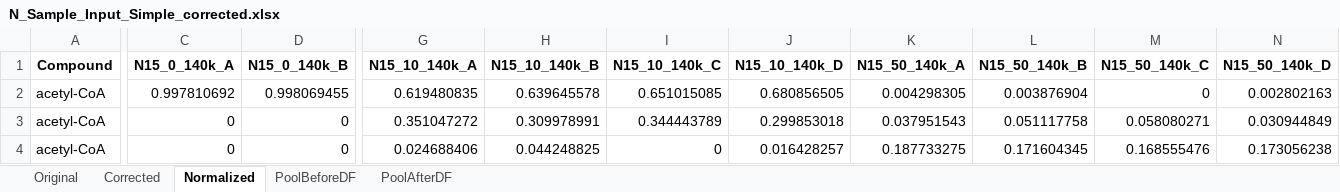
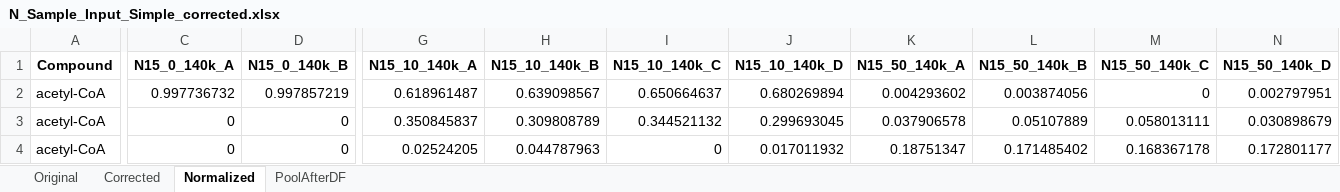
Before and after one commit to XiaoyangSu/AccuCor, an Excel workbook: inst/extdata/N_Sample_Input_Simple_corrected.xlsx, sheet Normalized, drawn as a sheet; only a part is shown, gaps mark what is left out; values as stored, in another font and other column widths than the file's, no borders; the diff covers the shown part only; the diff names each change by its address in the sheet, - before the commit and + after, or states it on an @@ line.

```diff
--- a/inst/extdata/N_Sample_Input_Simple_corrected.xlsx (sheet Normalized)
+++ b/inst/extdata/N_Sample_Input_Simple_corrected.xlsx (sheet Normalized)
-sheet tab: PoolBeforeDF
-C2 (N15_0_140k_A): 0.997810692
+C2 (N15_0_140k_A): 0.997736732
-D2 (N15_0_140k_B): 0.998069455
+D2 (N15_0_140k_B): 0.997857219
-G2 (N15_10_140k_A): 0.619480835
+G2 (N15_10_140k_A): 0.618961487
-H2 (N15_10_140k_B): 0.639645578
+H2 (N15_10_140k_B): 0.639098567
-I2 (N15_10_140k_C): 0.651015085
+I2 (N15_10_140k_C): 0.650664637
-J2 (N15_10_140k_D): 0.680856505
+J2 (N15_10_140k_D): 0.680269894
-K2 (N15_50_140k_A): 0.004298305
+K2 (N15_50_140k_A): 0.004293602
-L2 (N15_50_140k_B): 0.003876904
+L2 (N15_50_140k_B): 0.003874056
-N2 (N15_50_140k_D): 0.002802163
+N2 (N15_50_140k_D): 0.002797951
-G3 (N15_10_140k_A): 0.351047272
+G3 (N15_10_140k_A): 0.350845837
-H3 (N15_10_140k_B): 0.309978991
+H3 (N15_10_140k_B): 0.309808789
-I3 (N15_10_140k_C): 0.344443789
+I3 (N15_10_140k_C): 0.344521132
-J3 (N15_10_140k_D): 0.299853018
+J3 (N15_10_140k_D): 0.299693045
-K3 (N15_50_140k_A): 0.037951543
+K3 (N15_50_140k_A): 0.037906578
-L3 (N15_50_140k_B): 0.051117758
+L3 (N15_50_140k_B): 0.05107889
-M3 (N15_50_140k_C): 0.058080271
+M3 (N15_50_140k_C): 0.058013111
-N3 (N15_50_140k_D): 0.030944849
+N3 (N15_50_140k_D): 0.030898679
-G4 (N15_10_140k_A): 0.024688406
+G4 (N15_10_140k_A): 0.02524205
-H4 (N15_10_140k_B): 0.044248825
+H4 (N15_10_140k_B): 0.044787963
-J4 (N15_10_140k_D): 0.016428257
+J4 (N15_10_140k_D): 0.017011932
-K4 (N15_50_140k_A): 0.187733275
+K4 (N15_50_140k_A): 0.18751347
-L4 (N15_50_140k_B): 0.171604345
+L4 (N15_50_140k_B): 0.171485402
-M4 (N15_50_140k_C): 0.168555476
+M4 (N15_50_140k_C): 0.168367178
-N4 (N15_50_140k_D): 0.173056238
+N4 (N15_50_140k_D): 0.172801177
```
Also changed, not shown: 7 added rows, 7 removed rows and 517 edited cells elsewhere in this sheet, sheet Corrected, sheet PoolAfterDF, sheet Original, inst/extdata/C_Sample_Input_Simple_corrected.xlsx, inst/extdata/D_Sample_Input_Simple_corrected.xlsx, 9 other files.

What is expected:
Restate the data above word for word. Skip every picture.

Result for this exercise:
Before and after one commit to XiaoyangSu/AccuCor, an Excel workbook: inst/extdata/N_Sample_Input_Simple_corrected.xlsx, sheet Normalized, drawn as a sheet; only a part is shown, gaps mark what is left out; values as stored, in another font and other column widths than the file's, no borders; the diff covers the shown part only; the diff names each change by its address in the sheet, - before the commit and + after, or states it on an @@ line.

```diff
--- a/inst/extdata/N_Sample_Input_Simple_corrected.xlsx (sheet Normalized)
+++ b/inst/extdata/N_Sample_Input_Simple_corrected.xlsx (sheet Normalized)
-sheet tab: PoolBeforeDF
-C2 (N15_0_140k_A): 0.997810692
+C2 (N15_0_140k_A): 0.997736732
-D2 (N15_0_140k_B): 0.998069455
+D2 (N15_0_140k_B): 0.997857219
-G2 (N15_10_140k_A): 0.619480835
+G2 (N15_10_140k_A): 0.618961487
-H2 (N15_10_140k_B): 0.639645578
+H2 (N15_10_140k_B): 0.639098567
-I2 (N15_10_140k_C): 0.651015085
+I2 (N15_10_140k_C): 0.650664637
-J2 (N15_10_140k_D): 0.680856505
+J2 (N15_10_140k_D): 0.680269894
-K2 (N15_50_140k_A): 0.004298305
+K2 (N15_50_140k_A): 0.004293602
-L2 (N15_50_140k_B): 0.003876904
+L2 (N15_50_140k_B): 0.003874056
-N2 (N15_50_140k_D): 0.002802163
+N2 (N15_50_140k_D): 0.002797951
-G3 (N15_10_140k_A): 0.351047272
+G3 (N15_10_140k_A): 0.350845837
-H3 (N15_10_140k_B): 0.309978991
+H3 (N15_10_140k_B): 0.309808789
-I3 (N15_10_140k_C): 0.344443789
+I3 (N15_10_140k_C): 0.344521132
-J3 (N15_10_140k_D): 0.299853018
+J3 (N15_10_140k_D): 0.299693045
-K3 (N15_50_140k_A): 0.037951543
+K3 (N15_50_140k_A): 0.037906578
-L3 (N15_50_140k_B): 0.051117758
+L3 (N15_50_140k_B): 0.05107889
-M3 (N15_50_140k_C): 0.058080271
+M3 (N15_50_140k_C): 0.058013111
-N3 (N15_50_140k_D): 0.030944849
+N3 (N15_50_140k_D): 0.030898679
-G4 (N15_10_140k_A): 0.024688406
+G4 (N15_10_140k_A): 0.02524205
-H4 (N15_10_140k_B): 0.044248825
+H4 (N15_10_140k_B): 0.044787963
-J4 (N15_10_140k_D): 0.016428257
+J4 (N15_10_140k_D): 0.017011932
-K4 (N15_50_140k_A): 0.187733275
+K4 (N15_50_140k_A): 0.18751347
-L4 (N15_50_140k_B): 0.171604345
+L4 (N15_50_140k_B): 0.171485402
-M4 (N15_50_140k_C): 0.168555476
+M4 (N15_50_140k_C): 0.168367178
-N4 (N15_50_140k_D): 0.173056238
+N4 (N15_50_140k_D): 0.172801177
```
Also changed, not shown: 7 added rows, 7 removed rows and 517 edited cells elsewhere in this sheet, sheet Corrected, sheet PoolAfterDF, sheet Original, inst/extdata/C_Sample_Input_Simple_corrected.xlsx, inst/extdata/D_Sample_Input_Simple_corrected.xlsx, 9 other files.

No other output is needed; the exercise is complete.